→ AVAILABLE DATA:
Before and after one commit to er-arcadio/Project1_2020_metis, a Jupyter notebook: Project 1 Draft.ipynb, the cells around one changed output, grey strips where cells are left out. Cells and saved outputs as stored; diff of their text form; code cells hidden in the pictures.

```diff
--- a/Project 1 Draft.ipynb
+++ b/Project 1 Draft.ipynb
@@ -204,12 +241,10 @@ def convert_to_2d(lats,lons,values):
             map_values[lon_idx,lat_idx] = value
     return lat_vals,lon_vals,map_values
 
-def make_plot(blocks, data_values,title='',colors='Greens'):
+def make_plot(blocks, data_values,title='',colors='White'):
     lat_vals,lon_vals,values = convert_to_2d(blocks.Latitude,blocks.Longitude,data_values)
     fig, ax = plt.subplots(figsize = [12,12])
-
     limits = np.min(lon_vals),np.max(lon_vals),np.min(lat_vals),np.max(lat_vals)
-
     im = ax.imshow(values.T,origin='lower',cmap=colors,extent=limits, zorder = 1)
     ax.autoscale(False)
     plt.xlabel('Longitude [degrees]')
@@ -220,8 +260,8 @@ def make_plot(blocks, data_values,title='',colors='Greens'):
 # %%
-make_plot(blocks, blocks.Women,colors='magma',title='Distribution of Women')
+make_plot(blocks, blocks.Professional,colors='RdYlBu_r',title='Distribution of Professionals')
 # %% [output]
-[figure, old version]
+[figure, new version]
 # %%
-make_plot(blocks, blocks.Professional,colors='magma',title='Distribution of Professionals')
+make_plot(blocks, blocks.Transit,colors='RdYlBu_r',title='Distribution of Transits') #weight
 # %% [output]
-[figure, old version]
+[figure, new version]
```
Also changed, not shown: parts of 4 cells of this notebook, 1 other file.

→ REQUIRED WORK: Wherever a line in the data above contains the word "Project", copy that line.

→ EXERCISE RESULT:
Before and after one commit to er-arcadio/Project1_2020_metis, a Jupyter notebook: Project 1 Draft.ipynb, the cells around one changed output, grey strips where cells are left out. Cells and saved outputs as stored; diff of their text form; code cells hidden in the pictures.
--- a/Project 1 Draft.ipynb
+++ b/Project 1 Draft.ipynb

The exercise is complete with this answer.